Don’t fly high: 7 reasons to lose the booze
By | November 15th, 2009

Don’t drink and fly.

Words to live by, not just if you’re a pilot, but if you’re a passenger.

Sandra Langer explains why: On a recent trip from Amsterdam to New York, she watched a good number of her fellow passengers get hammered. “Red-faced men blocked the aisles, puked in the bathroom and groped the females — along with a laughing crew,” says Langer, a writer who lives in New York.

That’s right, some crewmembers were also inebriated. The trip made a lasting impression on Langer. “Never again will I take a connecting flight through Amsterdam,” she says.

Stories like hers make you wonder if it’s time to limit, or even stop serving alcohol on flights.

Some airlines do. Bahrain’s parliament earlier this year voted to ban alcohol on Gulf Air flights. Other carriers have policies that limit the amount of alcohol that can be served to passengers.

Not that current laws are what you would call permissive. Federal law restricts alcoholic beverages from being served on a plane without proper certification. It forbids alcohol from being given to someone who appears to be intoxicated, is escorting a prisoner or is carrying “a deadly or dangerous weapon.”


When I proposed an alcohol ban on flights more than a decade ago the response from readers was a resounding “no”. But a lot has changed since then. We’ve had a series of drunken-passenger incidents, each one of which leaves you questioning why passengers are allowed to drink on a plane at all. (I asked the Federal Aviation Administration if any changes were planned to current alcohol-related rules. None are.)

Related story:   Stale air up there

I’ve changed, too. Eleven years ago, I would have though nothing of ordering a glass of wine on a flight. The ban idea? That just made for an interesting story in 1998. But today, as the father of three who doesn’t drink much anymore, I can see the wisdom of abstaining for a few hours on the plane — if not longer.

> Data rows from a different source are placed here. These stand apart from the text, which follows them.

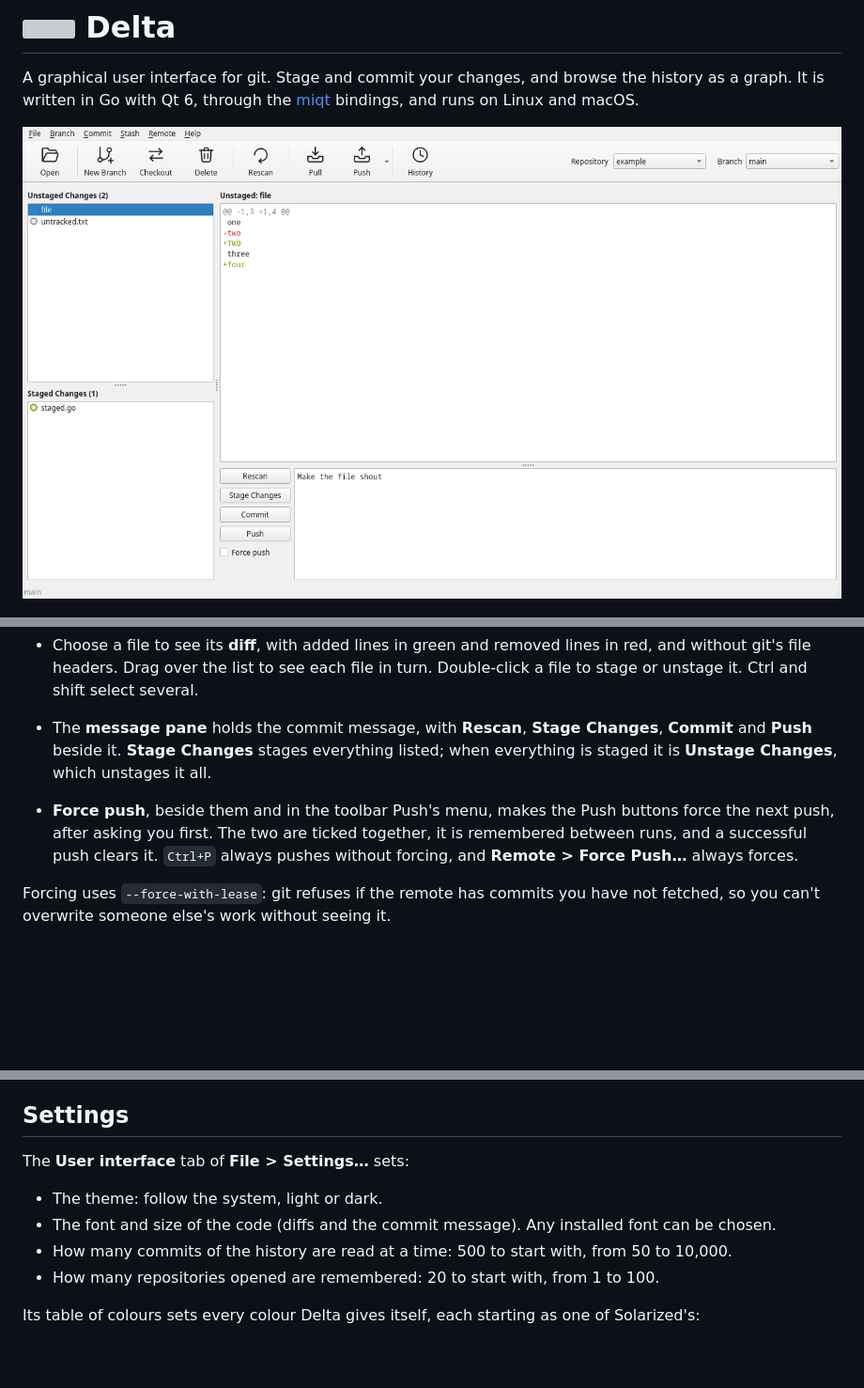
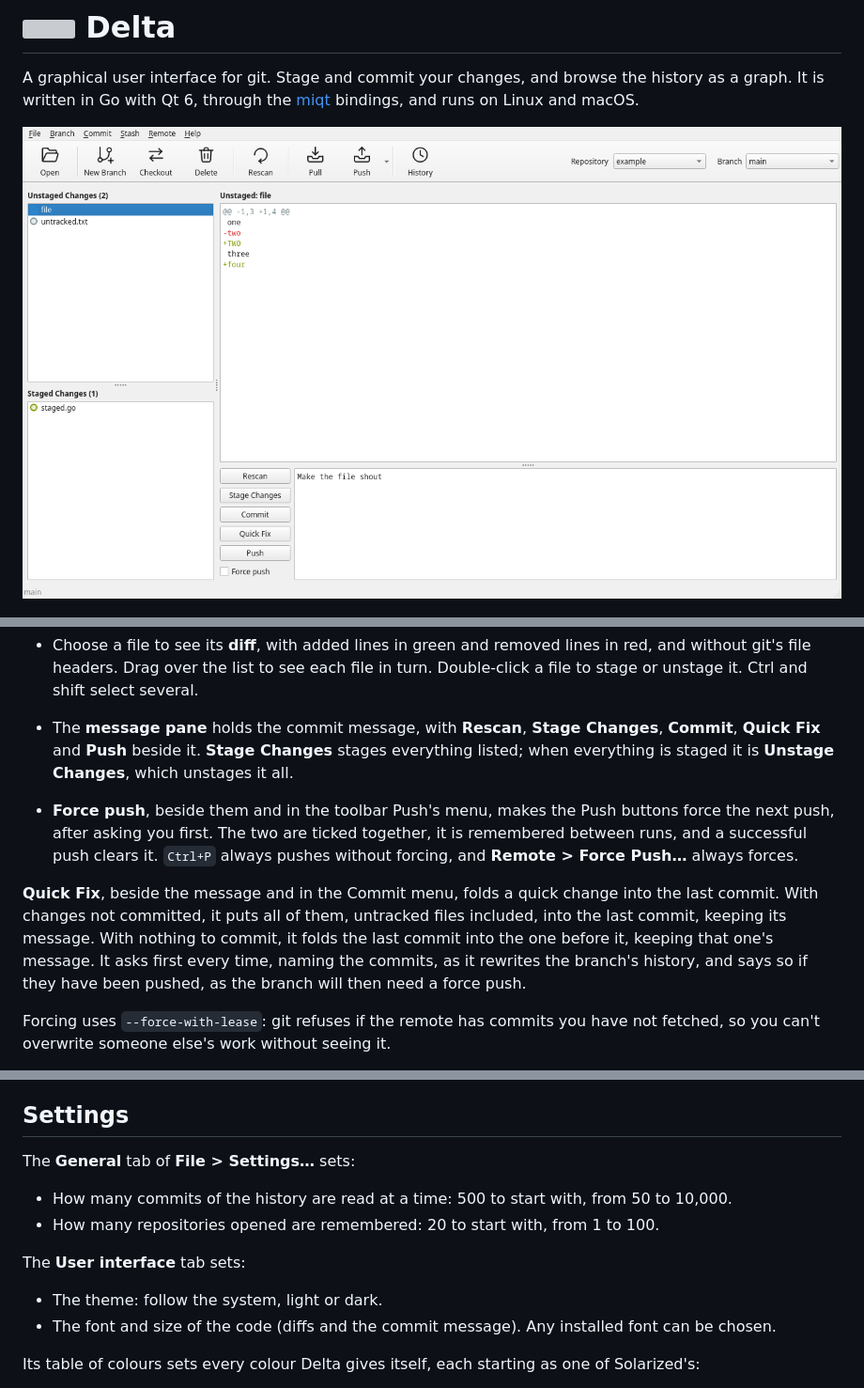
Before and after one commit to nomad-software/delta, a Markdown page: README.md, 3 parts joined by grey strips. Shown at 94% size. Rendered like a GitHub page; pictures changed too: docs/changes.png; blank space fills up the shorter version; grey boxes are pictures that could not be loaded.

Commit message:
Added quickfix support.

```diff
--- a/README.md
+++ b/README.md
@@ -75,7 +75,7 @@ chosen. Choosing another checks it out.
   in red, and without git's file headers. Drag over the list to see each file in
   turn. Double-click a file to stage or unstage it. Ctrl and shift select several.
 * The **message pane** holds the commit message, with **Rescan**, **Stage
-  Changes**, **Commit** and **Push** beside it. **Stage Changes** stages
+  Changes**, **Commit**, **Quick Fix** and **Push** beside it. **Stage Changes** stages
   everything listed; when everything is staged it is **Unstage Changes**, which
   unstages it all.
 * **Force push**, beside them and in the toolbar Push's menu, makes the Push
@@ -83,6 +83,14 @@ chosen. Choosing another checks it out.
   together, it is remembered between runs, and a successful push clears it.
   `Ctrl+P` always pushes without forcing, and **Remote > Force Push…** always
   forces.
+
+**Quick Fix**, beside the message and in the Commit menu, folds a quick change
+into the last commit. With changes not committed, it puts all of them, untracked
+files included, into the last commit, keeping its message. With nothing to
+commit, it folds the last commit into the one before it, keeping that one's
+message. It asks first every time, naming the commits, as it rewrites the
+branch's history, and says so if they have been pushed, as the branch will then
+need a force push.
 
 Forcing uses `--force-with-lease`: git refuses if the remote has commits you have
 not fetched, so you can't overwrite someone else's work without seeing it.
@@ -176,14 +184,17 @@ message says which.
 
 ## Settings
 
-The **User interface** tab of **File > Settings…** sets:
+The **General** tab of **File > Settings…** sets:
+
+- How many commits of the history are read at a time: 500 to start with, from
+  50 to 10,000.
+- How many repositories opened are remembered: 20 to start with, from 1 to 100.
+
+The **User interface** tab sets:
 
 - The theme: follow the system, light or dark.
 - The font and size of the code (diffs and the commit message). Any installed
   font can be chosen.
-- How many commits of the history are read at a time: 500 to start with, from
-  50 to 10,000.
-- How many repositories opened are remembered: 20 to start with, from 1 to 100.
 
 Its table of colours sets every colour Delta gives itself, each starting as one
 of Solarized's:
```
Also changed, not shown: other parts of README.md (+1 -1 lines), CLAUDE.md (+4 -2 lines), docs/history.png, 9 other files.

Here are a few reasons for keeping the cocktails grounded:

1. Alcohol heightens a stressful experience.
Unless you haven’t flown in a few years, you probably know that air travel is getting more stressful. Alcohol can make it worse, say experts. “Drinking on planes has unique hazards, particularly as flying becomes more stressful,” says Karen Sternheimer, a sociologist who teaches at the University of Southern California. “If there is a long delay on the tarmac the irritation can be magnified by alcohol.” At a bare minimum, passengers need to be sober enough to understand and cooperate with crew instructions. “Under increasingly stressful conditions, too much alcohol can make a simple annoyance into a serious problem,” she adds.

2. There’s nowhere to run.
Anywhere else, you can walk away from an unruly drunk. But not on a plane. “It’s a metal tube and blasting off at hundreds of miles per hour,” says Jeffrey Lord, a veteran frequent flier based in Burlington, Vt. (Lord believes alcohol isn’t the only problem on a plane. “How about spending hours strapped in with these stressed-out companions with nothing other than caffeinated beverages being served?” he asks. Good point.)

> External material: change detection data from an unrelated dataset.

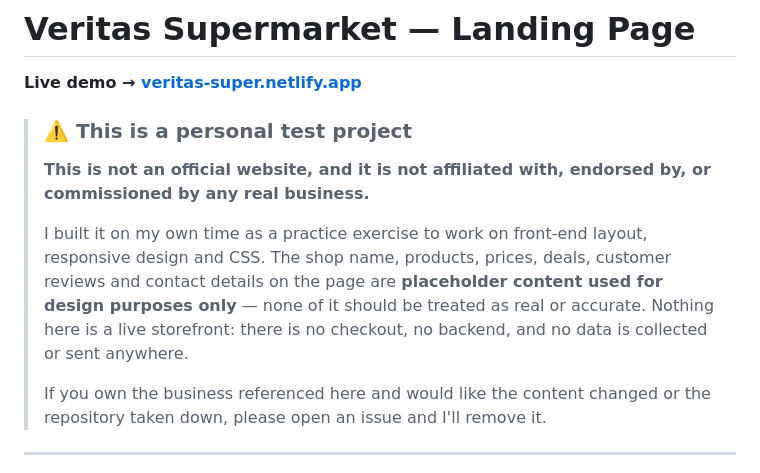
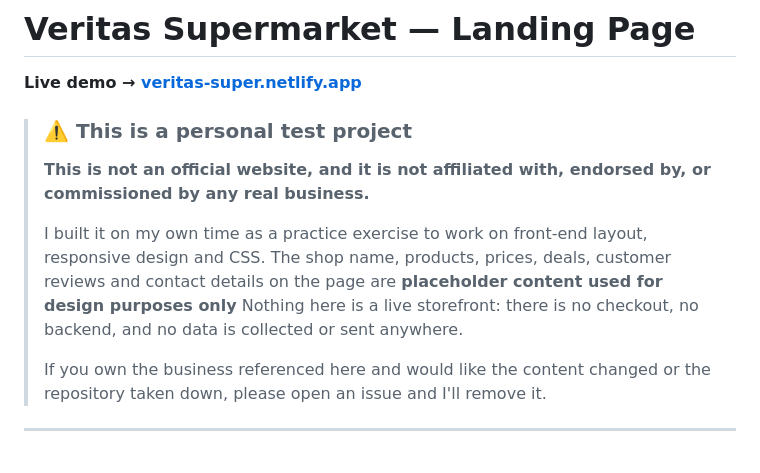
Before and after one commit to hknixks/veritas, a Markdown page: README.md, the part around the change. Rendered like a GitHub page.

```diff
--- a/README.md
+++ b/README.md
@@ -6,7 +6,7 @@
 >
 > **This is not an official website, and it is not affiliated with, endorsed by, or commissioned by any real business.**
 >
-> I built it on my own time as a practice exercise to work on front-end layout, responsive design and CSS. The shop name, products, prices, deals, customer reviews and contact details on the page are **placeholder content used for design purposes only** — none of it should be treated as real or accurate. Nothing here is a live storefront: there is no checkout, no backend, and no data is collected or sent anywhere.
+> I built it on my own time as a practice exercise to work on front-end layout, responsive design and CSS. The shop name, products, prices, deals, customer reviews and contact details on the page are **placeholder content used for design purposes only**  Nothing here is a live storefront: there is no checkout, no backend, and no data is collected or sent anywhere.
 >
 > If you own the business referenced here and would like the content changed or the repository taken down, please open an issue and I'll remove it.
 
```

  • JG45

    Out of 14 transatlantic flights – four extremely unpleasant experiences caused by excessive amounts of alcohol consumed by – gasp! – EUROPEANS.  7+ hours of drunks behind me pushing and pulling my seat, being loud, threatening to throw up, being told by the cabin crew they were cut off, being told by the cabin crew AGAIN not to go to other sections of the plane to try to get more alcohol.  Spending 7+ hours with the smell of someone’s vomit right next to me.  The loud beligerence of a “wine connoissuer” complaining about the poor vintage being served and the slow service in general (Sorry, sir – but when you sit in the last row, you have to expect to be, well, last.)  That last one, BTW, was business class. 

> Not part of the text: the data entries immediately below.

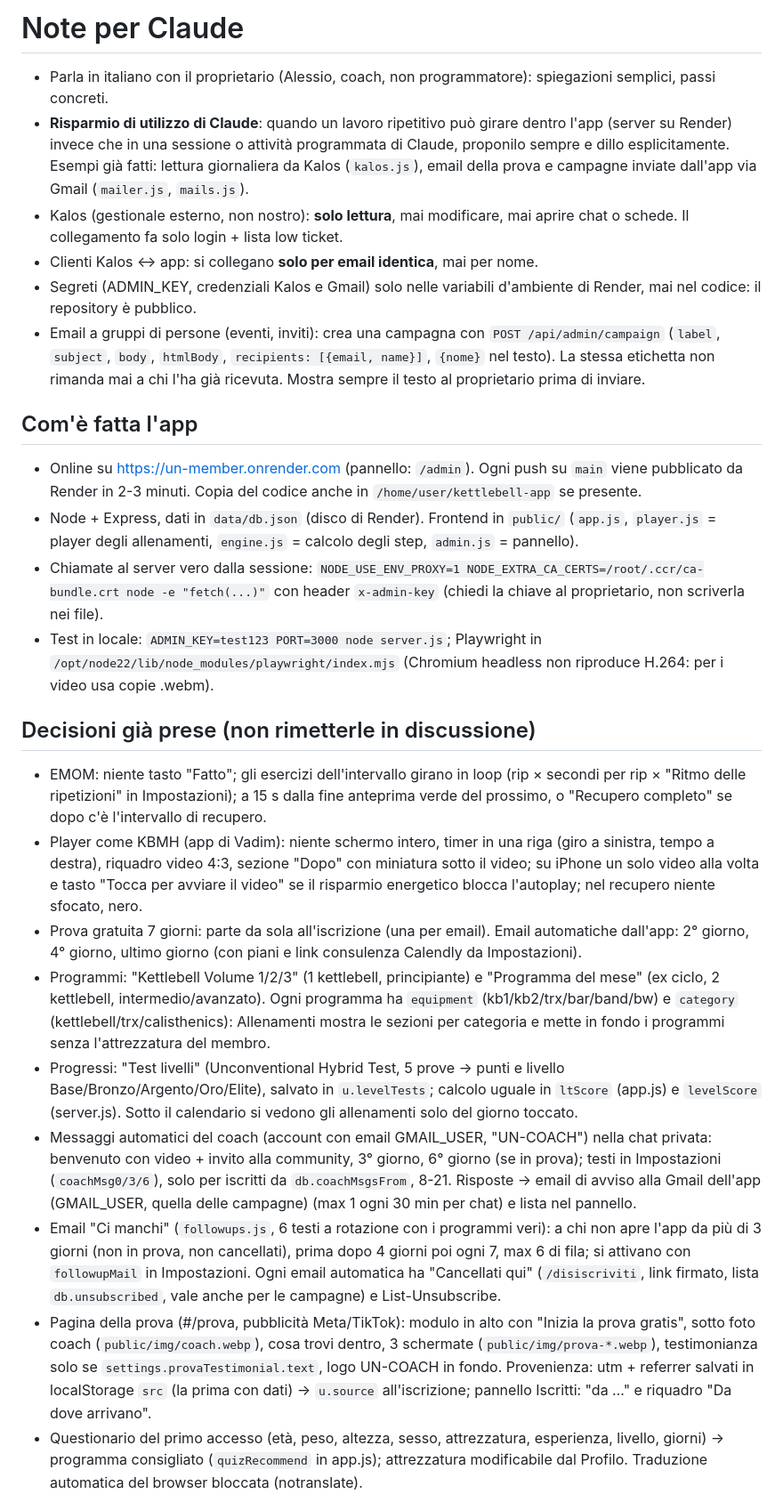
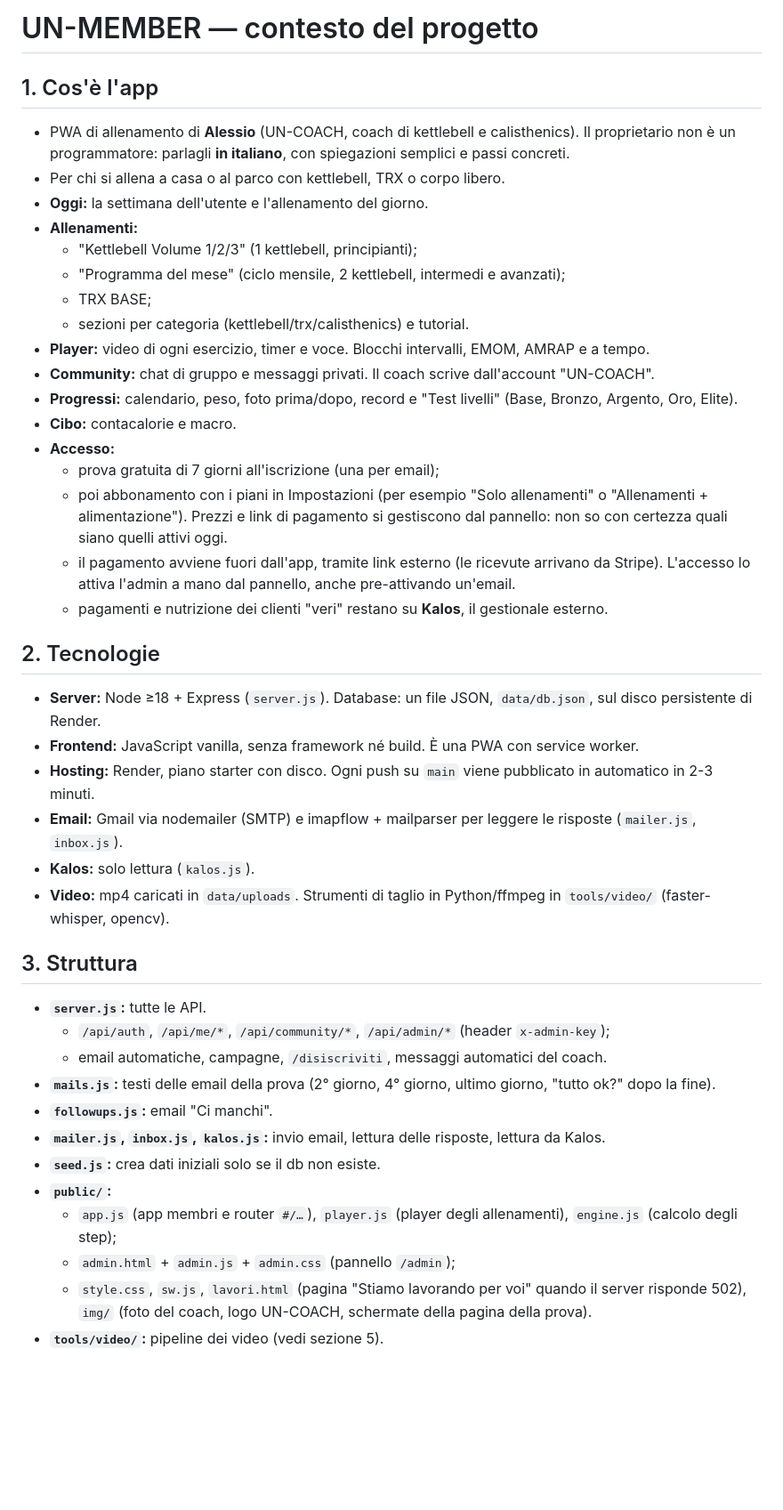
Before and after one commit to alessioproiettitrainer-dev/un-member, a Markdown page: CLAUDE.md, the part around one of its changes. Shown at 89% size. Rendered like a GitHub page; blank space fills up the shorter version.

Commit message:
Aggiunto CLAUDE.md con il contesto del progetto
Co-Authored-By: Claude Opus 5.5 <noreply@anthropic.com>
Claude-Session: https://claude.ai/code/session_016zdpD8pxcbSbzoyW71Mntv

```diff
--- a/CLAUDE.md
+++ b/CLAUDE.md
@@ -1,26 +1,43 @@
-# Note per Claude
+# UN-MEMBER — contesto del progetto
 
-- Parla in italiano con il proprietario (Alessio, coach, non programmatore): spiegazioni semplici, passi concreti.
-- **Risparmio di utilizzo di Claude**: quando un lavoro ripetitivo può girare dentro l'app (server su Render) invece che in una sessione o attività programmata di Claude, proponilo sempre e dillo esplicitamente. Esempi già fatti: lettura giornaliera da Kalos (`kalos.js`), email della prova e campagne inviate dall'app via Gmail (`mailer.js`, `mails.js`).
-- Kalos (gestionale esterno, non nostro): **solo lettura**, mai modificare, mai aprire chat o schede. Il collegamento fa solo login + lista low ticket.
-- Clienti Kalos ↔ app: si collegano **solo per email identica**, mai per nome.
-- Segreti (ADMIN_KEY, credenziali Kalos e Gmail) solo nelle variabili d'ambiente di Render, mai nel codice: il repository è pubblico.
-- Email a gruppi di persone (eventi, inviti): crea una campagna con `POST /api/admin/campaign` (`label`, `subject`, `body`, `htmlBody`, `recipients: [{email, name}]`, `{nome}` nel testo). La stessa etichetta non rimanda mai a chi l'ha già ricevuta. Mostra sempre il testo al proprietario prima di inviare.
+## 1. Cos'è l'app
+- PWA di allenamento di **Alessio** (UN-COACH, coach di kettlebell e calisthenics). Il proprietario non è un programmatore: parlagli **in italiano**, con spiegazioni semplici e passi concreti.
+- Per chi si allena a casa o al parco con kettlebell, TRX o corpo libero.
+- **Oggi:** la settimana dell'utente e l'allenamento del giorno.
+- **Allenamenti:**
+  - "Kettlebell Volume 1/2/3" (1 kettlebell, principianti);
+  - "Programma del mese" (ciclo mensile, 2 kettlebell, intermedi e avanzati);
+  - TRX BASE;
+  - sezioni per categoria (kettlebell/trx/calisthenics) e tutorial.
+- **Player:** video di ogni esercizio, timer e voce. Blocchi intervalli, EMOM, AMRAP e a tempo.
+- **Community:** chat di gruppo e messaggi privati. Il coach scrive dall'account "UN-COACH".
+- **Progressi:** calendario, peso, foto prima/dopo, record e "Test livelli" (Base, Bronzo, Argento, Oro, Elite).
+- **Cibo:** contacalorie e macro.
+- **Accesso:**
+  - prova gratuita di 7 giorni all'iscrizione (una per email);
+  - poi abbonamento con i piani in Impostazioni (per esempio "Solo allenamenti" o "Allenamenti + alimentazione"). Prezzi e link di pagamento si gestiscono dal pannello: non so con certezza quali siano quelli attivi oggi.
+  - il pagamento avviene fuori dall'app, tramite link esterno (le ricevute arrivano da Stripe). L'accesso lo attiva l'admin a mano dal pannello, anche pre-attivando un'email.
+  - pagamenti e nutrizione dei clienti "veri" restano su **Kalos**, il gestionale esterno.
 
-## Com'è fatta l'app
-- Online su https://un-member.onrender.com (pannello: `/admin`). Ogni push su `main` viene pubblicato da Render in 2-3 minuti. Copia del codice anche in `/home/user/kettlebell-app` se presente.
-- Node + Express, dati in `data/db.json` (disco di Render). Frontend in `public/` (`app.js`, `player.js` = player degli allenamenti, `engine.js` = calcolo degli step, `admin.js` = pannello).
-- Chiamate al server vero dalla sessione: `NODE_USE_ENV_PROXY=1 NODE_EXTRA_CA_CERTS=/root/.ccr/ca-bundle.crt node -e "fetch(...)"` con header `x-admin-key` (chiedi la chiave al proprietario, non scriverla nei file).
-- Test in locale: `ADMIN_KEY=test123 PORT=3000 node server.js`; Playwright in `/opt/node22/lib/node_modules/playwright/index.mjs` (Chromium headless non riproduce H.264: per i video usa copie .webm).
+## 2. Tecnologie
+- **Server:** Node ≥18 + Express (`server.js`). Database: un file JSON, `data/db.json`, sul disco persistente di Render.
+- **Frontend:** JavaScript vanilla, senza framework né build. È una PWA con service worker.
+- **Hosting:** Render, piano starter con disco. Ogni push su `main` viene pubblicato in automatico in 2-3 minuti.
+- **Email:** Gmail via nodemailer (SMTP) e imapflow + mailparser per leggere le risposte (`mailer.js`, `inbox.js`).
+- **Kalos:** solo lettura (`kalos.js`).
+- **Video:** mp4 caricati in `data/uploads`. Strumenti di taglio in Python/ffmpeg in `tools/video/` (faster-whisper, opencv).
 
-## Decisioni già prese (non rimetterle in discussione)
-- EMOM: niente tasto "Fatto"; gli esercizi dell'intervallo girano in loop (rip × secondi per rip × "Ritmo delle ripetizioni" in Impostazioni); a 15 s dalla fine anteprima verde del prossimo, o "Recupero completo" se dopo c'è l'intervallo di recupero.
-- Player come KBMH (app di Vadim): niente schermo intero, timer in una riga (giro a sinistra, tempo a destra), riquadro video 4:3, sezione "Dopo" con miniatura sotto il video; su iPhone un solo video alla volta e tasto "Tocca per avviare il video" se il risparmio energetico blocca l'autoplay; nel recupero niente sfocato, nero.
-- Prova gratuita 7 giorni: parte da sola all'iscrizione (una per email). Email automatiche dall'app: 2° giorno, 4° giorno, ultimo giorno (con piani e link consulenza Calendly da Impostazioni).
-- Programmi: "Kettlebell Volume 1/2/3" (1 kettlebell, principiante) e "Programma del mese" (ex ciclo, 2 kettlebell, intermedio/avanzato). Ogni programma ha `equipment` (kb1/kb2/trx/bar/band/bw) e `category` (kettlebell/trx/calisthenics): Allenamenti mostra le sezioni per categoria e mette in fondo i programmi senza l'attrezzatura del membro.
-- Progressi: "Test livelli" (Unconventional Hybrid Test, 5 prove → punti e livello Base/Bronzo/Argento/Oro/Elite), salvato in `u.levelTests`; calcolo uguale in `ltScore` (app.js) e `levelScore` (server.js). Sotto il calendario si vedono gli allenamenti solo del giorno toccato.
-- Messaggi automatici del coach (account con email GMAIL_USER, "UN-COACH") nella chat privata: benvenuto con video + invito alla community, 3° giorno, 6° giorno (se in prova); testi in Impostazioni (`coachMsg0/3/6`), solo per iscritti da `db.coachMsgsFrom`, 8-21. Risposte → email di avviso alla Gmail dell'app (GMAIL_USER, quella delle campagne) (max 1 ogni 30 min per chat) e lista nel pannello.
-- Email "Ci manchi" (`followups.js`, 6 testi a rotazione con i programmi veri): a chi non apre l'app da più di 3 giorni (non in prova, non cancellati), prima dopo 4 giorni poi ogni 7, max 6 di fila; si attivano con `followupMail` in Impostazioni. Ogni email automatica ha "Cancellati qui" (`/disiscriviti`, link firmato, lista `db.unsubscribed`, vale anche per le campagne) e List-Unsubscribe.
-- Pagina della prova (#/prova, pubblicità Meta/TikTok): modulo in alto con "Inizia la prova gratis", sotto foto coach (`public/img/coach.webp`), cosa trovi dentro, 3 schermate (`public/img/prova-*.webp`), testimonianza solo se `settings.provaTestimonial.text`, logo UN-COACH in fondo. Provenienza: utm + referrer salvati in localStorage `src` (la prima con dati) → `u.source` all'iscrizione; pannello Iscritti: "da …" e riquadro "Da dove arrivano".
-- Questionario del primo accesso (età, peso, altezza, sesso, attrezzatura, esperienza, livello, giorni) → programma consigliato (`quizRecommend` in app.js); attrezzatura modificabile dal Profilo. Traduzione automatica del browser bloccata (notranslate).
+## 3. Struttura
+- **`server.js`:** tutte le API.
+  - `/api/auth`, `/api/me/*`, `/api/community/*`, `/api/admin/*` (header `x-admin-key`);
+  - email automatiche, campagne, `/disiscriviti`, messaggi automatici del coach.
+- **`mails.js`:** testi delle email della prova (2° giorno, 4° giorno, ultimo giorno, "tutto ok?" dopo la fine).
+- **`followups.js`:** email "Ci manchi".
+- **`mailer.js`, `inbox.js`, `kalos.js`:** invio email, lettura delle risposte, lettura da Kalos.
+- **`seed.js`:** crea dati iniziali solo se il db non esiste.
+- **`public/`:**
+  - `app.js` (app membri e router `#/…`), `player.js` (player degli allenamenti), `engine.js` (calcolo degli step);
+  - `admin.html` + `admin.js` + `admin.css` (pannello `/admin`);
+  - `style.css`, `sw.js`, `lavori.html` (pagina "Stiamo lavorando per voi" quando il server risponde 502), `img/` (foto del coach, logo UN-COACH, schermate della pagina della prova).
+- **`tools/video/`:** pipeline dei video (vedi sezione 5).
 
```
Also changed, not shown: other parts of CLAUDE.md (+66 -16 lines).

    Maybe I just have bad flight karma.   
     
    If a person can’t go seven hours without a drink to calm down, flying is *not* the problem.  If flying makes a person nervous, as a doctor to provide two (2) tranquilizers.  One for the flight out.  One for the flight back.
     
    Airlines claim “there aren’t that many incidents”.  Tell me, how many incidents have there been with nail clippers?  None.  But I can’t take them on board. 
     
    And what really knocks my socks off about the whole airline “safety” B.S.?:  I can’t take a lighter, knitting needles, a bottle of water, nail file or clippers, too much hair gel, moisturizer, hand sanitizer etc. through Security.  But I can buy all the makings of a molotov cocktail in duty free and get $h!t-faced on the flight.  Somebody needs to explain that to me.